 Not all poses are equally easy to scan, if at all possible. There are certain limitations when using a structured light system like ours. Unlike with a multi-camera photogrammetry rig, you have to be able to hold the pose for at least two minutes. This means both feet have to be on the ground and the person has to be balanced. To accomplish this we had to mount a larger surface on top of our rotating platform to allow for a wider stance. Now we could scan them as if they were walking rather than standing still. The girl, who is lying on the floor with her back against the wall had to have an apple box mounted on the platform so she could sit up.


This is where the problems arise. We usually scan actors in an Apose (similar to the Da Vinci pose, but with the arms lowered to about 30 degrees), a position which maximizes the person’s balance and allows us to capture up to 95% of the body’s surface area, including color information. You can vary this pose slightly to accommodate clients’ preferences, but based on our experience this is the most optimal scenario. As soon as the default pose is altered, you introduce a variety of occlusions. As an example, when the person lifts up an arm so it becomes horizontal, the scanner hardly picks up any data on top or on the bottom of the arm. The camera, which is positioned at about eye level is unable to see those areas. In case of this project there were quite a few of those issues, with the girl sitting down (hiding the bottom of her legs and completely occluding her back), the other woman leaning forward hiding her stomach, etc. The scans were also done with the actors holding their stand-in props, but those did not cause too many problems.

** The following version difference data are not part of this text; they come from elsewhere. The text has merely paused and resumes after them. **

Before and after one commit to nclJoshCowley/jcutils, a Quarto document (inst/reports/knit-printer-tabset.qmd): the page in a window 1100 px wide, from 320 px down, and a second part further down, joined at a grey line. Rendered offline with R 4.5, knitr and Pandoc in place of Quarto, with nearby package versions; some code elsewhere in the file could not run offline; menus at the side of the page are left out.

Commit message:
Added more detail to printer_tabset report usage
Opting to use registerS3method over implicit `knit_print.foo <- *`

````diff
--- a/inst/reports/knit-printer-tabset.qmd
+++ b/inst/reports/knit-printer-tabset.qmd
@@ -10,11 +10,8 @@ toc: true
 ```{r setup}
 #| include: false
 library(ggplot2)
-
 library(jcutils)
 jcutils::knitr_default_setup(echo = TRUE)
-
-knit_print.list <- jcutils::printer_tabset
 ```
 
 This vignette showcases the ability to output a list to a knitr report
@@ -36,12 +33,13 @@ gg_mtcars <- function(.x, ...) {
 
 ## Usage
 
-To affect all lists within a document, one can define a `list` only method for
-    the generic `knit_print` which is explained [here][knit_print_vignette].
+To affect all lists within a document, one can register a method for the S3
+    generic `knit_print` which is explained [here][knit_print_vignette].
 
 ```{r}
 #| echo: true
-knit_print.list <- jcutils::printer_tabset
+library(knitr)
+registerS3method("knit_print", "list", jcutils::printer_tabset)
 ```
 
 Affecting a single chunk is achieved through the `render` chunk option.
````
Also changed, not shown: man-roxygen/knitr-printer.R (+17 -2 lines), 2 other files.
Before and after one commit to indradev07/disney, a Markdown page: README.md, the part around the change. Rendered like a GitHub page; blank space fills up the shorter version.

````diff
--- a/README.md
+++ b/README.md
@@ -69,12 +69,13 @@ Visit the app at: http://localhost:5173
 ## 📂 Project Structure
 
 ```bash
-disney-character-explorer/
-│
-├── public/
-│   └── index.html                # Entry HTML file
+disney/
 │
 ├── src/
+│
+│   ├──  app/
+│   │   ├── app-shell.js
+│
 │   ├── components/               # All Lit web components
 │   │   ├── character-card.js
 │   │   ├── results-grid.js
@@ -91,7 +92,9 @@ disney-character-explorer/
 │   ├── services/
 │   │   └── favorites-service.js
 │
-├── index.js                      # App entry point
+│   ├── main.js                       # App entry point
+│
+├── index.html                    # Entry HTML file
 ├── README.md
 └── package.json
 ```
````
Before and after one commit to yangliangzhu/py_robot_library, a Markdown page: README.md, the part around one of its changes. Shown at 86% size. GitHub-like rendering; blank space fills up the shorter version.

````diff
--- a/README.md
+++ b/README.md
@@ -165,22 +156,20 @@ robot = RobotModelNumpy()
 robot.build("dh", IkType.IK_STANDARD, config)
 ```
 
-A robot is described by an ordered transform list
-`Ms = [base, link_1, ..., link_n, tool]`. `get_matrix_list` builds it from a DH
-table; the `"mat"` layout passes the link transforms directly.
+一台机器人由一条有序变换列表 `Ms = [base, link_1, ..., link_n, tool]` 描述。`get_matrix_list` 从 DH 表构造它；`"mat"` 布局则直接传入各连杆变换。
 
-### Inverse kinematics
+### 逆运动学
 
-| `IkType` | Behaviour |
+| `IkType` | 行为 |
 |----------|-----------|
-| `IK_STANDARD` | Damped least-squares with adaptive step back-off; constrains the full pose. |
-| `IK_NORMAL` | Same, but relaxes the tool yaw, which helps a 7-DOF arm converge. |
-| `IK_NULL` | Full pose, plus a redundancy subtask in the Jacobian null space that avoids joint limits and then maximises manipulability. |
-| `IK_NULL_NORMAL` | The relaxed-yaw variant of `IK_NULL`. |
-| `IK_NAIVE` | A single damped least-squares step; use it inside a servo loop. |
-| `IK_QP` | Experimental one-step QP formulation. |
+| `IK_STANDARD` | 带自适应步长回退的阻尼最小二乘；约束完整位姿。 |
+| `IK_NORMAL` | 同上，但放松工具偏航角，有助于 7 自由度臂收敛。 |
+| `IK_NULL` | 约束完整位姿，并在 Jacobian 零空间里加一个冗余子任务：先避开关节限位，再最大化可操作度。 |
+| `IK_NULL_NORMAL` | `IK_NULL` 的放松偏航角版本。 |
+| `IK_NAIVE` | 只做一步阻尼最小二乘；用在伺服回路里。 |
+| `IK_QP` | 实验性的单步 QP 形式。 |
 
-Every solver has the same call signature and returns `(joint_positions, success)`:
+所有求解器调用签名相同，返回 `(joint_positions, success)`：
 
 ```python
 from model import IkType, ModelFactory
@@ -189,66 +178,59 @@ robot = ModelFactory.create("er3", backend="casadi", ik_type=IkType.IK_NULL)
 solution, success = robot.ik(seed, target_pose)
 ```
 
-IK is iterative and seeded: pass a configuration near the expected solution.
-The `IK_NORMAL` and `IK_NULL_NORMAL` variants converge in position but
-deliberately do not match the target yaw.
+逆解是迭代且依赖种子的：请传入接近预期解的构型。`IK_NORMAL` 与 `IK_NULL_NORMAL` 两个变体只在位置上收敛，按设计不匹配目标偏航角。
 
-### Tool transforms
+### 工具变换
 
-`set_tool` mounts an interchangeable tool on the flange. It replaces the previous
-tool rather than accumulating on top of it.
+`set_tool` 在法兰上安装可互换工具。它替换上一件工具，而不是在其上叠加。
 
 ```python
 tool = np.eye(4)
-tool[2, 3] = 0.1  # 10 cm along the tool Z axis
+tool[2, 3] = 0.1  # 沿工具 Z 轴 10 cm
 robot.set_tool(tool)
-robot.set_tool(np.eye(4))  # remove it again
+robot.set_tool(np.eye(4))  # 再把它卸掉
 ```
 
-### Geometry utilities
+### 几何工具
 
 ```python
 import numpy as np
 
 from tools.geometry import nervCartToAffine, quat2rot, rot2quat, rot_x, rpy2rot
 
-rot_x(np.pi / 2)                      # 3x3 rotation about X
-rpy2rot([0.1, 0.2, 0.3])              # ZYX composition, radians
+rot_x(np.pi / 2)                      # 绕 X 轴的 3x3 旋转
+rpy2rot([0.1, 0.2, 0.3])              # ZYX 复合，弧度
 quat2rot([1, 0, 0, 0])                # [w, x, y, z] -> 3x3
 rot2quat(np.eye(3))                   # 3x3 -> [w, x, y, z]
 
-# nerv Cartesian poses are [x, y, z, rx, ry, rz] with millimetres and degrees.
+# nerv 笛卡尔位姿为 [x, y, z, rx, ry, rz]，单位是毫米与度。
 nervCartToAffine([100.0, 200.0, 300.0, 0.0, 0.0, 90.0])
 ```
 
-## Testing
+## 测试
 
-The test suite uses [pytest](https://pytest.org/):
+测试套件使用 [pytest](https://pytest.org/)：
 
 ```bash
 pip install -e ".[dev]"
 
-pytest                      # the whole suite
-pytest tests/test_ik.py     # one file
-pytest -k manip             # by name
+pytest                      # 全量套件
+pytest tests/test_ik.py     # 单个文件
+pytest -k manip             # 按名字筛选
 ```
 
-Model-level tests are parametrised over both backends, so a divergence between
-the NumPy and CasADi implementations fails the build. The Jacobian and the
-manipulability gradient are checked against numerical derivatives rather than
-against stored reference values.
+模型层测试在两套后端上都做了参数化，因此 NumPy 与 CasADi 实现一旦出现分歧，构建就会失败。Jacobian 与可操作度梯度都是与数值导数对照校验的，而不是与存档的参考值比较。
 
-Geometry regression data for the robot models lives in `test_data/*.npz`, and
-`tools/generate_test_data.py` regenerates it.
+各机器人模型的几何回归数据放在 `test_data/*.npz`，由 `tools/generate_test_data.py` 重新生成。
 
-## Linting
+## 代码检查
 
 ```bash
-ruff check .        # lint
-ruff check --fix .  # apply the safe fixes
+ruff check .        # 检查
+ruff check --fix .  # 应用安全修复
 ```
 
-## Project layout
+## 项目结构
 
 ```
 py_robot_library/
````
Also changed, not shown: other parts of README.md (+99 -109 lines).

One thing we always do whenever we have to scan a person in a different pose is do an additional 3d scan of the default A-pose. This way we have not only a backup, but we have additional data for any areas that may have been occluded in the posed scan. In case of the sitting girl we had all the data of her jeans and back of the shirt to properly fill in the gaps.


Every scan we have ever done had its challenges, whether they were equipment related, difficult locations or actors being hard to get a hold of. There is hardly ever a time where things go exactly as planned. I suppose this is just the nature of the industry. There is very little you can do to prepare yourself for the unexpected, like the time a TSA agent ripped out all the sensor cables from the control unit in the motorized platform or when humidity shortcircuited all your electronics. Experience however can help you out of most situations. Such was the case here, where having a wider platform and a backup scan really made the project possible. That, and a small team of highly skilled and experienced artists.

Lastly I would like to thank Pysop for giving us the opportunity to work on a project which isn’t just really cool, but also prominently features our work, whereas most of our work is usually “hidden” in fast paced action and motion blur. Be sure to read the making of the Walking Dead: No Man’s Land article on the Psyop website, and check out the video game’s homepage for updates.

Leave a Reply

Your email address will not be published. Required fields are marked *